Want to get a feel for Japan’s feudal past? Wander any one of the samurai quarters scattered about the country to get a taste of how the warrior class lived. While much of Japan’s medieval architecture is gone, several cities and towns still manage to preserve their historic neighborhoods. Below are some of my top five recommendations for bringing a bit of Japan’s history to life.
1. Kakunodate (Akita Prefecture)
This small city in the center of northern Japan boasts a beautifully-preserved bukeyashiki (samurai house or neighborhood), consisting of several blocks of residences that once housed about 80 families. The gates to the various estates, being one of the ways a samurai expressed his wealth, are one of the town’s most impressive features. You can pop into a few of the old residences, the most noted being the Aoyagi house, which comprises the house as well as several museums and craft shops in the outlying buildings.. In the spring, expect busloads of visitors when the area’s cherry blossoms burst into color.
2. Matsue (Shimane Prefecture)
The samurai quarter in this castle town only comprises one long street but it’s a beautiful one. Large gates give way to views of perfectly-tended interior gardens, while the life and times of famous foreign-born writer and Matsue resident Lafcadio Hearn are housed in two of the older properties (one being his home when he lived in the city). The best sight is the house known literally as the Matsue Buke Yashiki, with its immaculately-kept rooms (which are viewed by walking around the perimeter of the house instead of the inside) and its attractive garden.
3. Hagi (Yamaguchi Prefecture)
Hagi’s castle might be gone but its samurai quarter still sprawls just outside the original fortress grounds. One of the largest samurai districts on this list, this neighborhood is filled with pottery studios, museums and tiny cafes. A few of the old homes are also open to the public; however, due to the size of the district, we somehow never stumbled upon these. You could devote an entire morning or afternoon to the area before you feel like you’ve covered it all.

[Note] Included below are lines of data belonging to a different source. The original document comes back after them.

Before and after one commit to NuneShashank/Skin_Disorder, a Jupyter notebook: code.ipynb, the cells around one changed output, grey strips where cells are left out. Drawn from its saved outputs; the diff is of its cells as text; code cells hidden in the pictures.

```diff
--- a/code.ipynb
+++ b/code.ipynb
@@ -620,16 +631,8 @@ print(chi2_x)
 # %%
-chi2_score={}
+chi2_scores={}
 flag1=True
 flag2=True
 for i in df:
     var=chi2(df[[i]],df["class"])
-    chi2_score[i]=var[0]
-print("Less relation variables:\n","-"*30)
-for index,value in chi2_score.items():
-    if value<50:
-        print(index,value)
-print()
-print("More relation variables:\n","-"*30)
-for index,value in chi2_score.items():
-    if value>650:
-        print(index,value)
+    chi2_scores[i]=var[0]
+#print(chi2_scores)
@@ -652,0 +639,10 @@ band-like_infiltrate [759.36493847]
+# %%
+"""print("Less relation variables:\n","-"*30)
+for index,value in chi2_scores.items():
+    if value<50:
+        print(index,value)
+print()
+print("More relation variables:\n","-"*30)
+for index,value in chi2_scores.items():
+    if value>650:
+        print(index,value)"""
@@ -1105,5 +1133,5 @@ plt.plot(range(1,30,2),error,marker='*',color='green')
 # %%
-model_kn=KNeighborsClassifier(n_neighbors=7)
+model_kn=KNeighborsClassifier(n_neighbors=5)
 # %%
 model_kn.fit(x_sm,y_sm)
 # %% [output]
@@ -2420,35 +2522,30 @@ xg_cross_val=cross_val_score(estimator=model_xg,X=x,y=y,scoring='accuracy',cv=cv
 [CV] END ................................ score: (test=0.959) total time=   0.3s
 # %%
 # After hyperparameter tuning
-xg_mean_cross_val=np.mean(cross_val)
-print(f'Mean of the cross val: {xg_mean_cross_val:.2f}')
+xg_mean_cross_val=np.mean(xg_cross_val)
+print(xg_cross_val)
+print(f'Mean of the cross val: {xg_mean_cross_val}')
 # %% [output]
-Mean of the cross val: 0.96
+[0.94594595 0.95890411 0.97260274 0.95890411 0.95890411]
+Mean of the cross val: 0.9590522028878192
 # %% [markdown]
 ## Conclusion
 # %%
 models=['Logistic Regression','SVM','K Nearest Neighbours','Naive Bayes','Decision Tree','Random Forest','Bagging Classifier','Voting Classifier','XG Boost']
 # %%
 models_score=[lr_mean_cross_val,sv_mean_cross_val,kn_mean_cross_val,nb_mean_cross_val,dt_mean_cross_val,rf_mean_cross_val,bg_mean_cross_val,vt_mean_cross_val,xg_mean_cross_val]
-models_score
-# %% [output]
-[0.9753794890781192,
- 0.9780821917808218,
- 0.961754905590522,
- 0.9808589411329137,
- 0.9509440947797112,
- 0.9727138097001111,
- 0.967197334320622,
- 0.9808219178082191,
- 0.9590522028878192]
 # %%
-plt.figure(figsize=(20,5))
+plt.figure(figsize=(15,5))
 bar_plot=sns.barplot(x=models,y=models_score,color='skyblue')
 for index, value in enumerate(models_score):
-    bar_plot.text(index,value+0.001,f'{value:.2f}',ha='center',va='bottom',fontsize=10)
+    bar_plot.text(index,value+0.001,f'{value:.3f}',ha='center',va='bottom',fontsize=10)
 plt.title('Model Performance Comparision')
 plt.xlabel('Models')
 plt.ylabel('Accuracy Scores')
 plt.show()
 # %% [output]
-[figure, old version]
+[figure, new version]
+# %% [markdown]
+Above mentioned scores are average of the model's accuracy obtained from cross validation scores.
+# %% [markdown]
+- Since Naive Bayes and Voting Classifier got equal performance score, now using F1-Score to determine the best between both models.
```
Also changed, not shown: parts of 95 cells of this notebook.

4. Chiran (Kagoshima Prefecture)
Chiran might get most of its press for its museum on kamikaze pilots but its 250-year-old samurai quarter is absolutely worth a stop while you’re in town. A single ticket gains you entry to six of the old residences and gardens, the latter being the more impressive feature at most of the locations. But the district itself makes for an enjoyable wander – the scenery is not marred my any modernity as all telephone poles and wires have been diverted elsewhere and parking inside the district’s limits is forbidden.
5. Shimabara (Nagasaki Prefecture)
Shimabara’s samurai district pales a bit in comparison to the rest of the choices on this list but the one thing it definitely can claim is a lack of crowds. Sitting just northwest of the impressively-restored Shimabara Castle, the Teppo-machi (named for the gun-toting foot soldiers who were once stationed here) boasts a stream running through the middle of its one long street and at least three former warriors’ homes – with gardens – open to the public (for free, if I recall correctly). Only a 5-minute walk from Shimabara Castle, I find it’s worth detouring out of your way if you’re already in town.
Of course, my hands-down favorite samurai district of all time is the Nagamachi in Kanazawa … but you can read about that here in its own special entry. 🙂
very interesting and useful information. I have been to Hagi and Matsue and think the former would be hard to beat – a proper samurai ‘district’ rather than just a street. Also, hardly a soul in sight. But now I have other ideas of places to go, thank you
Hagi’s samurai neighborhood really IS sprawling, but often, you can’t see much behind the walls. I liked Kakunodate a little bit more as so many of the properties left the gates open and you could at least wander the gardens.
Amazing information! I will try to walk around in these neighbourhoods some time. Thanks.